I could not agree more that this is a marketing issue. I’ve mentioned it here.
The marketing so far has been totally lacking and could use some serious direct marketing efforts. My thoughts… shoot a longer form edutainment “show” and cut down smaller segments for web demos. Use the show on a DVD and send it to highly targeted homes in the mail for acquisition but also use it for fulfillment of qualified information requests. I would partner with the big box stores and run the show on a TV/DVD set-up so that casual shoppers could get a real understanding of how the thing works. Be sure to have either representation from either TiVO or the device makers, or make damn sure the employees receive some actual training on what you are promoting.
Ditch the 30 second quirky and funny spots that are probably being worked on now to run in the near future…

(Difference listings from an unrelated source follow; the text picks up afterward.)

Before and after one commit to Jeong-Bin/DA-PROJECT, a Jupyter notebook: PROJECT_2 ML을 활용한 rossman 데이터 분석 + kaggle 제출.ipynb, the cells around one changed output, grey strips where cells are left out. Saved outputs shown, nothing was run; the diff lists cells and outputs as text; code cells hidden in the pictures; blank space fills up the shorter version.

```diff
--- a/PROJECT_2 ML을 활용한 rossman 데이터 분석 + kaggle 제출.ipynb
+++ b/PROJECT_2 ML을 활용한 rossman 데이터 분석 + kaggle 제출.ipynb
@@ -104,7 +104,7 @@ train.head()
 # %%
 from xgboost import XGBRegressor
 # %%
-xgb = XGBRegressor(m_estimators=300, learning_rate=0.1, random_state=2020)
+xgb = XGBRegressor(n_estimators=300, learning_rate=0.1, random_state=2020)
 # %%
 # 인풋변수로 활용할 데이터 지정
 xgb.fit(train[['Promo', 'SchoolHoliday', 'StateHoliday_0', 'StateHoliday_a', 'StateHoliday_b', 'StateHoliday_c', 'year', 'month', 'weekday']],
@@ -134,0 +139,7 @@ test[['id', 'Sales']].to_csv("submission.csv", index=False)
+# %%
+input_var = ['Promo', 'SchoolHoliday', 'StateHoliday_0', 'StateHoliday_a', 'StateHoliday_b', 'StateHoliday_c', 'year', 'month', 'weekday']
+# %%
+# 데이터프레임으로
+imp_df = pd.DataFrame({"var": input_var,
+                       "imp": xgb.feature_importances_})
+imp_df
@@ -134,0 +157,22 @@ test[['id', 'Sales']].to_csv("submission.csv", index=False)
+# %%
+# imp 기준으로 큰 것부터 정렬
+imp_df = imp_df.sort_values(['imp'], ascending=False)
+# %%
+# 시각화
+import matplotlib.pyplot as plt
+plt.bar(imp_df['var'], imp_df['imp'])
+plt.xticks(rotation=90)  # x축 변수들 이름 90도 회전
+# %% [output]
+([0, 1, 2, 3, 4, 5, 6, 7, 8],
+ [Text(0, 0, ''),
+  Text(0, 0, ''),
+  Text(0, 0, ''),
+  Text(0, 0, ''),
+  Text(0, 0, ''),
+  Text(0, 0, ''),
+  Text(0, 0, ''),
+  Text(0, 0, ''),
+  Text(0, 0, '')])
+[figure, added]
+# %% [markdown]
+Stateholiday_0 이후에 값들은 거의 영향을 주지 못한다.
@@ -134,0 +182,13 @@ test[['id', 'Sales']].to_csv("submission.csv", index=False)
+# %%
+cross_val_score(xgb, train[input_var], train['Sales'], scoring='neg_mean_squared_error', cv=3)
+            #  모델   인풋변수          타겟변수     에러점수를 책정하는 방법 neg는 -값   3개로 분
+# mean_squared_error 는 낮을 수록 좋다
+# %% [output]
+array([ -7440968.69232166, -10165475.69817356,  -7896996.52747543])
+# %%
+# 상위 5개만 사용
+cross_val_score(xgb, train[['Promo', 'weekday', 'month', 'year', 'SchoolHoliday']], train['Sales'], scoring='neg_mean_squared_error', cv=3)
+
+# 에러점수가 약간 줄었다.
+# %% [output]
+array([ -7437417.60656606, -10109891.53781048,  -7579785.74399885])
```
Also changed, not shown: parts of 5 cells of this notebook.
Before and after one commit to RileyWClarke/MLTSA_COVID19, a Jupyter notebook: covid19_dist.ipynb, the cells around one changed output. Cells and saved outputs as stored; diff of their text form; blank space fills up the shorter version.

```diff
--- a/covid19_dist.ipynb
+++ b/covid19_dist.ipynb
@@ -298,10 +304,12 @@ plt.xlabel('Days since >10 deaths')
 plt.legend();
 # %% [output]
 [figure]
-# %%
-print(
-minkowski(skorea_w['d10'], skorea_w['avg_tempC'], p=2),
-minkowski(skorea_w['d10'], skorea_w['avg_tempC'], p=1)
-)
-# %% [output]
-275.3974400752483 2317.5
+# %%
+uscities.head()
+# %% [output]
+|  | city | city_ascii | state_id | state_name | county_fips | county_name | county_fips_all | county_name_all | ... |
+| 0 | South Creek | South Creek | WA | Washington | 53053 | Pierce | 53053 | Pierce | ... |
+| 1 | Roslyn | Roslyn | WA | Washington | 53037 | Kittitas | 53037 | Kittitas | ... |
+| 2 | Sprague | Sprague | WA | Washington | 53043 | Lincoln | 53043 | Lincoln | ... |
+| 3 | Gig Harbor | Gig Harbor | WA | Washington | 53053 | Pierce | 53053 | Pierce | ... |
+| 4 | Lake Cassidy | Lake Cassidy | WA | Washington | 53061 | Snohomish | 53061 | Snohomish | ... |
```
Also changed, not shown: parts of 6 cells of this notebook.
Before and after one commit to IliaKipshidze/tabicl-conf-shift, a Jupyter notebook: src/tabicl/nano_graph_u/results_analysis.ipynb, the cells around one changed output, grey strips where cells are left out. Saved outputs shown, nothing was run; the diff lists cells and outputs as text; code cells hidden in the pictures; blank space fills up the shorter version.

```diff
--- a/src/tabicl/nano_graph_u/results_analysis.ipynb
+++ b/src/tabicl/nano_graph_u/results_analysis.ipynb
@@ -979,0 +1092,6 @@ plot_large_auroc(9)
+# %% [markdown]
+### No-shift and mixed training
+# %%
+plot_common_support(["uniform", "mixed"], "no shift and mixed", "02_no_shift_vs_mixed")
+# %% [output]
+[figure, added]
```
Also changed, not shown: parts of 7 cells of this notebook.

Both Robert Scoble, Dave Winer and Marc Canter have weighed in the slow adoption of DVRs such as TiVo or Media Center PC in the marketplace. They are all correct to some degree but also miss the mark. One of the interesting things that happens when you apply research and analysis to the subject is you get a different picture about the paradox of adoption. In this case the paradox is relatively small sales but tremendous enthusiasm of those who DO adopt it.
So what’s the reason? DVRs by themselves are not “killer applications”. In fact, there’s a multitude of features that are totally contextual, that at a given moment in time BECOME the killer app. Want to pause TV when the phone rings? That’s the killer app at that moment. Recording a show using an EPG to simply search for it? That’s the killer app at that moment. Skipping commercials when you watch recorded content? That’s the killer app at that moment. Contextual functionality ONLY comes together when you get to see the whole, not a piece or part. When you see only pieces, you just get a very expensive VCR not a DVR.
This is a nasty marketing problem since there’s no good way to get the message across in 30 seconds. It’s also why leveraging the fan base is critical, since those are the folks who have made the leap of faith.[Michael Gartenberg]